“When you want to get your point across, you don’t do it by embarrassing other people,” Phillips quoted him as having said.

Until the final years of his life, Dr. Rogers was an energetic competitor in races and hunts. One of his favorite horses was King of Spades, a large, gangly gelding known for stamina and an unusual way of jumping, with his front legs crossed as he hurdled an obstacle.

Dr. Rogers rode King of Spades rodeo style, standing in the stirrups and leaning back to make the jumps easier. The horse died during the 1990s in a freak accident. He ran into a wood fence, and one of the rails pierced his heart. Newspapers published full obituaries. The bluegrass group Country Gentlemen wrote and sang a song about him. His remains were interred at Hillbrook.

Dr. Rogers’s first marriage, to Marilyn Patton, ended in divorce.
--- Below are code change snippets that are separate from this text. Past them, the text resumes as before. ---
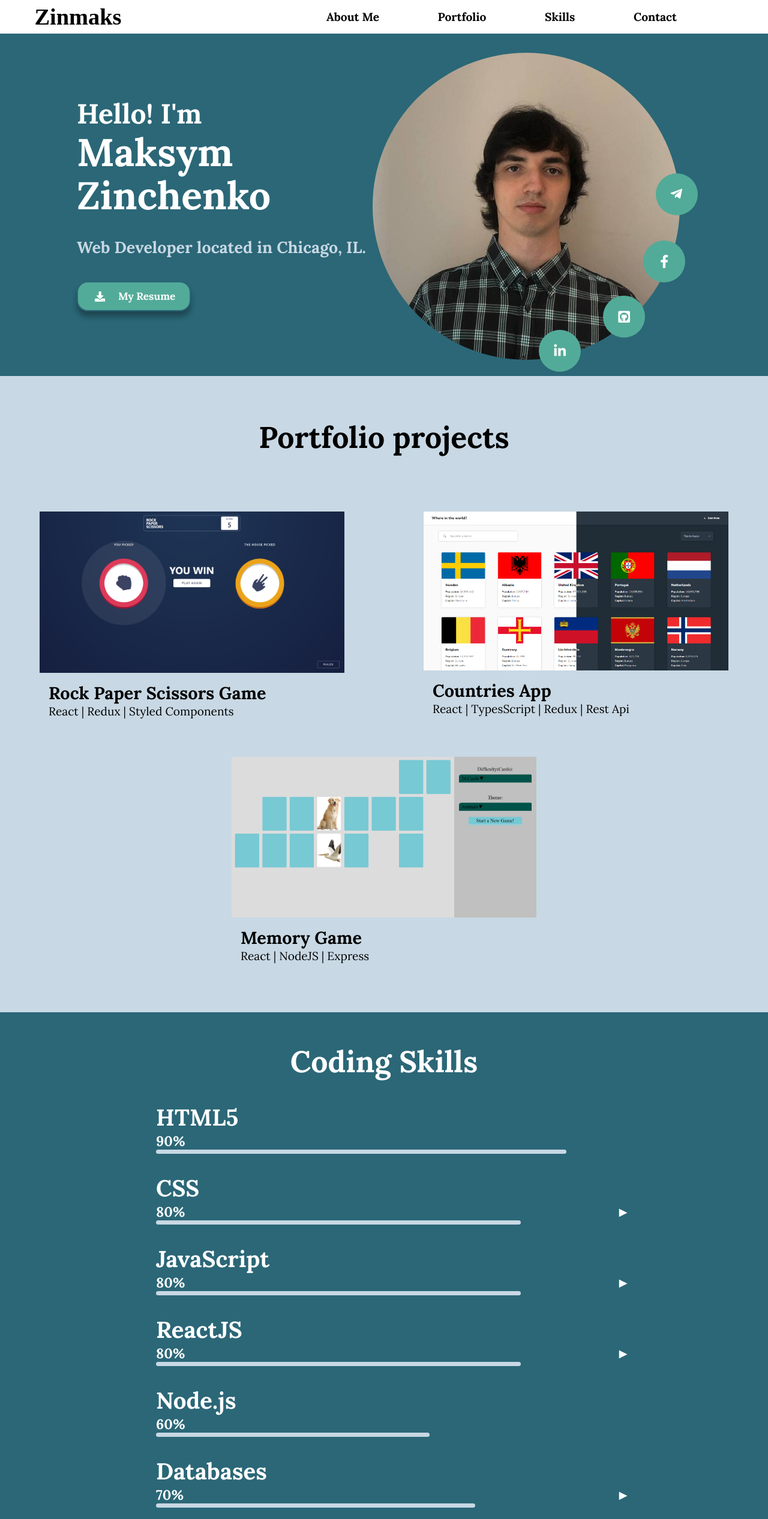
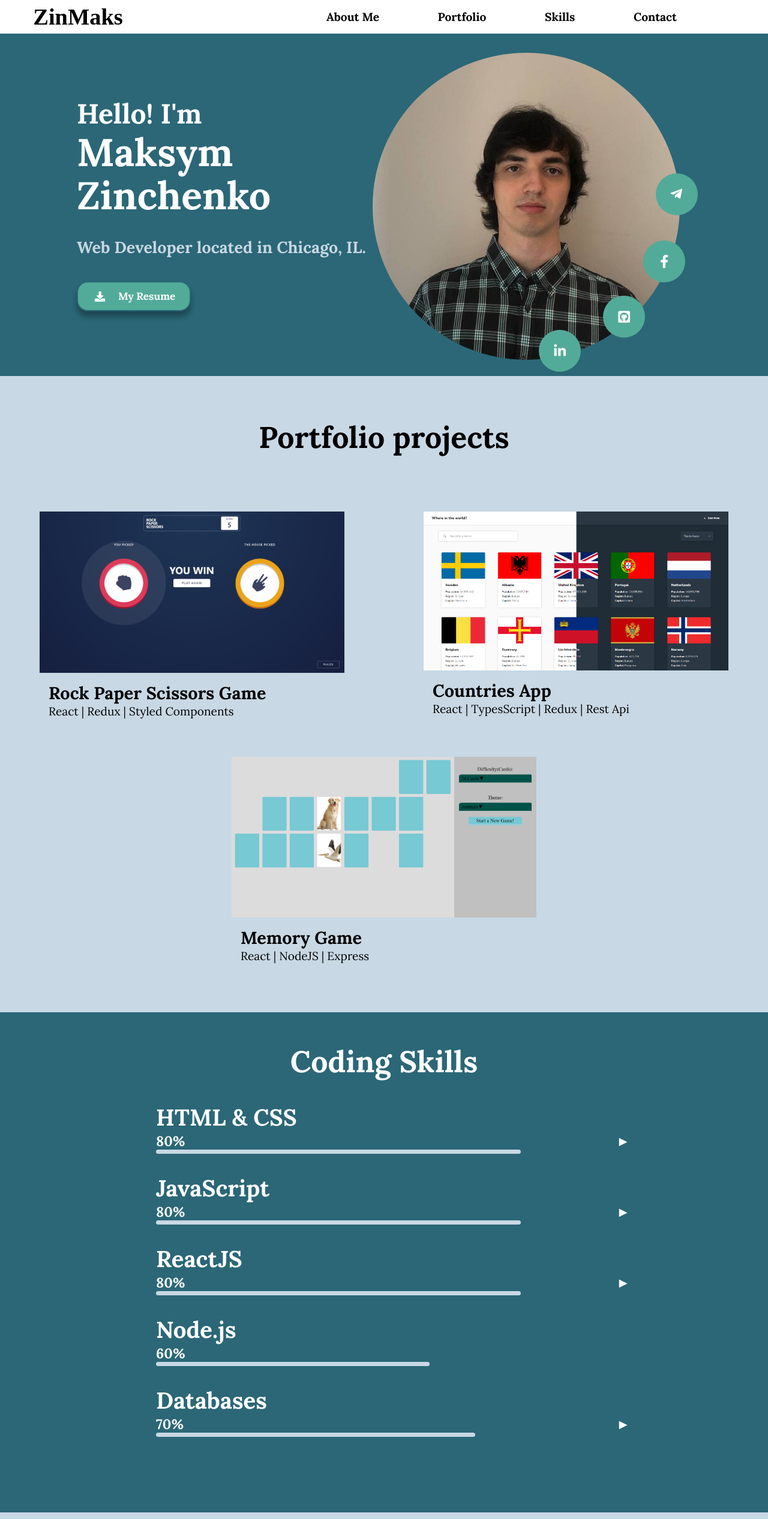
Before and after one commit to zinchenko-maksym/Portfolio, a React (Create React App) app: page /portfolio in a window 1280 px wide. Shown: the top 2533 px of the page at 60% size. Built offline with nearby package versions, Linux system fonts and the light colour scheme.

Commit message:
Changed icon & photo

```diff
--- a/public/index.html
+++ b/public/index.html
@@ -9,7 +9,6 @@
       name="description"
       content="Maksym Zinchenko personal website"
     />
-    <link rel="apple-touch-icon" href="%PUBLIC_URL%/logo192.png" />
     <link rel="manifest" href="%PUBLIC_URL%/manifest.json" />
     <link rel="preconnect" href="https://fonts.googleapis.com">
 <link rel="preconnect" href="https://fonts.gstatic.com" crossorigin>
--- a/src/components/Header/Header.tsx
+++ b/src/components/Header/Header.tsx
@@ -10,7 +10,7 @@ function Header() {
 
   return (
     <Styled.HeaderWrap className="Header">
-      <Styled.Logo>Zinmaks</Styled.Logo>
+      <Styled.Logo>ZinMaks</Styled.Logo>
       <Styled.Navbar isOpen={menuOpen} className="navbar">
         <Styled.StyledLink onClick={toggleMenu} to="About" spy smooth>About Me</Styled.StyledLink>
         <Styled.StyledLink onClick={toggleMenu} to="Portfolio" spy smooth>Portfolio</Styled.StyledLink>
--- a/src/components/Skills/Skills.tsx
+++ b/src/components/Skills/Skills.tsx
@@ -31,13 +31,8 @@ const SkillsTitle = styled.h1`
 function Skills() {
   const skills = [
     {
-      name: 'HTML5',
-      subSkills: [],
-      mastery: 90,
-    },
-    {
-      name: 'CSS',
-      subSkills: [{ name: 'CSS3', mastery: 80 }, { name: 'Sass', mastery: 70 }, { name: 'Styled Components', mastery: 80 }],
+      name: 'HTML & CSS',
+      subSkills: [{ name: 'Sass', mastery: 70 }, { name: 'Styled Components', mastery: 80 }],
       mastery: 80,
     },
     {
```
Also changed, not shown: public/manifest.json, public/robots.txt (deleted), src/assets/MyPhoto1.jpg (deleted), 1 other file (tests, documents, lock files or other folders).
In 1985, he married Donna Truslow.

Besides his wife, survivors include three children from his first marriage, Marilyn Renner of Hamilton, Joseph M. Rogers Jr. of Hamilton and Elizabeth Villeda of Kearneysville, W.Va.; two brothers, Samuel H. Rogers Jr. of Leesburg and Richard A. Rogers of Purcellville, Va.; and a granddaughter.

As a physician, Dr. Rogers did not have to be told that riding horses could be dangerous. He loved it, despite the cost in broken bones suffered in falls over the years. He broke his neck once in a particularly serious spill, and he was warned of the consequences should the injury occur again.

He put on a protective collar and got back on his horse.